Animal agriculture has a devastating impact on billions of animals slaughtered and exploited every year. The horrors of slaughterhouses, in particular, centre around the animals who suffer utterly terrifying and violent deaths. In addition to this immense destruction of life, there is an enormous human toll – which often goes unnoticed and overlooked.

Within slaughterhouse walls, workers are at the mercy of harmful working conditions, such as exposure to chemical and airborne hazards, increased risk of injury and chronic pain from unsustainably fast line speeds, and psychological distress and mental illness from the act of killing animals who are fighting to stay alive. Workers in slaughterhouses are at increased risk of a number of mental health symptoms including post-traumatic stress disorder, addictions, and substance abuse disorders. 

Beyond these direct impacts to workers themselves are the indirect harms to neighboring communities. The mere presence of slaughterhouses is associated with higher crime rates, particularly of violent crimes such as assault and rape. What’s more, this phenomenon appears to be unique to slaughterhouses, as it is not apparent in other industrial communities such as those surrounding packaging or metalworks.

Communities around slaughterhouses are also vulnerable to the same chemical and airborne hazards faced by workers, affecting their general health and overall quality of life. The health impacts are exacerbated by the fact that slaughterhouses are disproportionately located within marginalized communities (primarily non-white or low-income) who already experience reduced access to healthcare. 

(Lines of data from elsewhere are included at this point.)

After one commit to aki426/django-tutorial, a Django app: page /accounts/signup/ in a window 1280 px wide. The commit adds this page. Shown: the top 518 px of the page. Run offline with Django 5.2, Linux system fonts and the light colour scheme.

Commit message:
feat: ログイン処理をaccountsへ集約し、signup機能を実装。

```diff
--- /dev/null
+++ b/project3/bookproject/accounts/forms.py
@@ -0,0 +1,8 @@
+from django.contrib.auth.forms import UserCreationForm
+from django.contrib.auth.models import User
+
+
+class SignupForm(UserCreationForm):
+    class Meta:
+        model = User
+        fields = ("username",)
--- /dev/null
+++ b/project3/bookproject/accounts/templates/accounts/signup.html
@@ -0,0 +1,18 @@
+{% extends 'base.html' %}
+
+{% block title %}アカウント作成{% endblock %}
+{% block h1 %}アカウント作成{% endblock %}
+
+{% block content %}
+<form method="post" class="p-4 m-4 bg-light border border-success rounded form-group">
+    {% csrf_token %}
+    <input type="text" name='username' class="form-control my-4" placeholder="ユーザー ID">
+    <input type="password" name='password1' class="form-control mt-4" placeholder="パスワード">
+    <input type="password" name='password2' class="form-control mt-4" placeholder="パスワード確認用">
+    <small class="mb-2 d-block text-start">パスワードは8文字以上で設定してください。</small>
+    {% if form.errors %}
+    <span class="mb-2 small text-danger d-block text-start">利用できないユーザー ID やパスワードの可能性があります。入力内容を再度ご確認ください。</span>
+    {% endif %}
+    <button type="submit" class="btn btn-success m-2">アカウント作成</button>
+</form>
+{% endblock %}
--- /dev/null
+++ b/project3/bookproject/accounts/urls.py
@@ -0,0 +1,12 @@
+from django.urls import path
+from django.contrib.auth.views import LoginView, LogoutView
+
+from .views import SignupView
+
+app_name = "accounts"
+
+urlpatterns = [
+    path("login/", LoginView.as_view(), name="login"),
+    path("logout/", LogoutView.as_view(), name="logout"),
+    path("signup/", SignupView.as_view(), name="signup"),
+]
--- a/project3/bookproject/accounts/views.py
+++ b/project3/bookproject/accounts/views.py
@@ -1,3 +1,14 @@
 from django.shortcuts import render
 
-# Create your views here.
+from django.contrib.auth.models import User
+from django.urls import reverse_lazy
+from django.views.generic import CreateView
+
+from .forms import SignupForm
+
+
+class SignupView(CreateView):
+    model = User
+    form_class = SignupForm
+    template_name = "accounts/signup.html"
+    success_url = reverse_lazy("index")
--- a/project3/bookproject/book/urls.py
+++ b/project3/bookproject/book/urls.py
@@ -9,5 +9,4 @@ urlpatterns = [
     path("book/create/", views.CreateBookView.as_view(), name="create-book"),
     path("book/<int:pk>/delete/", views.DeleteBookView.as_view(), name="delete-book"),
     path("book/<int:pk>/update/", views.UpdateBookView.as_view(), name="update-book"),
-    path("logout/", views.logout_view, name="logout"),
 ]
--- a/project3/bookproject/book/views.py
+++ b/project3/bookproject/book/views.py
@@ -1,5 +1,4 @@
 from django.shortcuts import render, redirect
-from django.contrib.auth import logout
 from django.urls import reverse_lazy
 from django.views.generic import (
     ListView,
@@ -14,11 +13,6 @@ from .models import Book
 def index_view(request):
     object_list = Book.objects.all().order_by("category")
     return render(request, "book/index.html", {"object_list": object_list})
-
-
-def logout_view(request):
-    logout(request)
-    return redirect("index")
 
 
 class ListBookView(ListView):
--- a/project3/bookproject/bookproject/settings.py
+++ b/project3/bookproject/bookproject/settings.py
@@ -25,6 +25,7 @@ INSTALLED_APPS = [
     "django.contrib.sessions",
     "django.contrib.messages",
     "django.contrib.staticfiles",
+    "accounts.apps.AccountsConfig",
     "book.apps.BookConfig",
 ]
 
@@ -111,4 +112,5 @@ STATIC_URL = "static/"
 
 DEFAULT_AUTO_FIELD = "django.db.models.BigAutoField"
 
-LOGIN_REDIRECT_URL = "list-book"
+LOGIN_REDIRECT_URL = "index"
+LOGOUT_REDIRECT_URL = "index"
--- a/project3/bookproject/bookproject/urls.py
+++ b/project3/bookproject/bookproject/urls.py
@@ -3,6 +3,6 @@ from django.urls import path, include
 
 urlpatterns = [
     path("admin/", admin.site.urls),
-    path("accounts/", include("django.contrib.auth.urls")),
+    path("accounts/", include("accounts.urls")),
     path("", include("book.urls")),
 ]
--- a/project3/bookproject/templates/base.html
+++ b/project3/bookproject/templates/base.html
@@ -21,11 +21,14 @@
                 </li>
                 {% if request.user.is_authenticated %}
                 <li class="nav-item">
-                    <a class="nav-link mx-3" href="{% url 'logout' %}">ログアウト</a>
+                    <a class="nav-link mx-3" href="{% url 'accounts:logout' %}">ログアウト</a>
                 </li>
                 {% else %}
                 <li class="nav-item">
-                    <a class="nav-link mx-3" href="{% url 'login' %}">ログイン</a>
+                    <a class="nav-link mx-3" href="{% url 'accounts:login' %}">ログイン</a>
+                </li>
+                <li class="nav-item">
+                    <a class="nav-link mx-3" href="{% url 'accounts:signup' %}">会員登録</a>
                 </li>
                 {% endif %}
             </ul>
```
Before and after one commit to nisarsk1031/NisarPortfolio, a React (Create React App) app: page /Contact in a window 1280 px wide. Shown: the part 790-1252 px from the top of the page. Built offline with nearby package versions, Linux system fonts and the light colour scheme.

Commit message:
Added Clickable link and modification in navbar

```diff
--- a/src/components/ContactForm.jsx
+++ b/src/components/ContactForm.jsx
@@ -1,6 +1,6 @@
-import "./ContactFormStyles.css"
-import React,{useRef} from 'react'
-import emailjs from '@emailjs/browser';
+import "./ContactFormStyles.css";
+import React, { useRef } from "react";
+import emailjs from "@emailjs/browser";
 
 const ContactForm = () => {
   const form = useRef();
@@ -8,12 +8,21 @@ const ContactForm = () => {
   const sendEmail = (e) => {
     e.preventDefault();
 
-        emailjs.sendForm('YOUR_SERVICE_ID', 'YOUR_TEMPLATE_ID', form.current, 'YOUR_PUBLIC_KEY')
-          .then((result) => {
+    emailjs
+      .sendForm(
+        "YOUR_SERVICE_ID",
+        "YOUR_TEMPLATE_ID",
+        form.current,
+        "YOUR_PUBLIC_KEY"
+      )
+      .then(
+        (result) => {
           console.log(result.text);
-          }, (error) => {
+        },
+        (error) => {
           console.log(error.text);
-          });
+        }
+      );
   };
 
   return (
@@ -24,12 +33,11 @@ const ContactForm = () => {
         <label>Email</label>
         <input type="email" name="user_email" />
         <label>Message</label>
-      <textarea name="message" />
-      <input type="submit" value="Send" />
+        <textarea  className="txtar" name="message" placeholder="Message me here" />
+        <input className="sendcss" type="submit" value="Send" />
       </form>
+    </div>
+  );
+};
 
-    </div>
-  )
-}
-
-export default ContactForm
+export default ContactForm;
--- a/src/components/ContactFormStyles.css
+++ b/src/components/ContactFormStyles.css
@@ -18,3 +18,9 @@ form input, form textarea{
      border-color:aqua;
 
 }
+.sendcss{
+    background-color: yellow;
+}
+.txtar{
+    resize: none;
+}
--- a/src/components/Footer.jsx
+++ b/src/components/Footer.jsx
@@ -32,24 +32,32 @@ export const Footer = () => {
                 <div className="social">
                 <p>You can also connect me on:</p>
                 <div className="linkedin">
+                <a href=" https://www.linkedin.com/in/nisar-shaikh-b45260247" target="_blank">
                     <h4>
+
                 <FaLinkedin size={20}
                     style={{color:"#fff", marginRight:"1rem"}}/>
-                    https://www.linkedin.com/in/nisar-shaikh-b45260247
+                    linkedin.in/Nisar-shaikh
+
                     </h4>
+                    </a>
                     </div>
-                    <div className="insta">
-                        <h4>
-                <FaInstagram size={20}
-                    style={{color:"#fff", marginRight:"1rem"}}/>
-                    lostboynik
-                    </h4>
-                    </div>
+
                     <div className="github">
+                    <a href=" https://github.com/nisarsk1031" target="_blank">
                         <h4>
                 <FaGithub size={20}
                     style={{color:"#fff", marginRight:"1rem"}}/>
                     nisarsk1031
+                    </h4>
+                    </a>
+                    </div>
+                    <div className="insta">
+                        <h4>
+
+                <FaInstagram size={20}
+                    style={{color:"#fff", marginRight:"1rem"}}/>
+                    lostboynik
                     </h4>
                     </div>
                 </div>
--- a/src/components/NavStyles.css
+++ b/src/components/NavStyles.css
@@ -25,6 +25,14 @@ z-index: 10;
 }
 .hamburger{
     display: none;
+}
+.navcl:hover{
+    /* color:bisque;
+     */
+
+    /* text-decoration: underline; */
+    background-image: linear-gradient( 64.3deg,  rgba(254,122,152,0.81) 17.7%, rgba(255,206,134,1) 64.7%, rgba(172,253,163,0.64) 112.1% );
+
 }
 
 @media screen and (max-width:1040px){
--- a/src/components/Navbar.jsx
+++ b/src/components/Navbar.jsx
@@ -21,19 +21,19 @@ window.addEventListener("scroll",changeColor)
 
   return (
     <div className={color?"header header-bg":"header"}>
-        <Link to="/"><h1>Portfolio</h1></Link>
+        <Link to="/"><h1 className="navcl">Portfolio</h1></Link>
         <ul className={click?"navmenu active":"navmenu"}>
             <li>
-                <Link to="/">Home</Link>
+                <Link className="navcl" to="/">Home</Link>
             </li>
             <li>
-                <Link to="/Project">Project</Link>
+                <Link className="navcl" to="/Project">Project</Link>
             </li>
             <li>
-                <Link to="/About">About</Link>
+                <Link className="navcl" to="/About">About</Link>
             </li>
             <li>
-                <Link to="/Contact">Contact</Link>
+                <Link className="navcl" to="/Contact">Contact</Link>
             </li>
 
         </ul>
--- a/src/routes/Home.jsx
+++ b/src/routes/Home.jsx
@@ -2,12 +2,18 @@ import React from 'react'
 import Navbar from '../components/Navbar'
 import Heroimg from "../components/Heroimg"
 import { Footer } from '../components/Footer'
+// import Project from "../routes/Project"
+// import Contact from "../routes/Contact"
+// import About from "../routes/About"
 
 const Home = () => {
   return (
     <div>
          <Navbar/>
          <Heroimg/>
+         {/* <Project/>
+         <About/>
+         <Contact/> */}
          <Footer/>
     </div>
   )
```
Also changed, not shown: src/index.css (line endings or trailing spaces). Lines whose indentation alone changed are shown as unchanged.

More broadly, there is a wider health impact of animal agriculture and the promotion of animal products as food, particularly dairy products. These products are often advertised across communities without regard for the unique health needs of specific groups, such as the high prevalence of lactose intolerance within Asian and African populations. The health impacts of dairy consumption despite lactose intolerance can be widespread, chronic, and debilitating amongst those who may already experience reduced access to healthcare. 

Globally, the raising of animals for slaughter consumes a vast number of resources which alone constitutes an enormous carbon footprint. Animal agriculture, in particular, also produces a monumental amount of waste, which is often too copious to dispose of properly. Animal waste is a significant pollutant, contaminating ground and surface water, destroying ecosystems, and creating aquatic dead zones. The excessive use of antibiotics amongst crowded feedlots passes into the environment via animal waste, where it enters waterways and contributes to dangerous antibiotic-resistant strains of bacteria that pose a major public health threat worldwide.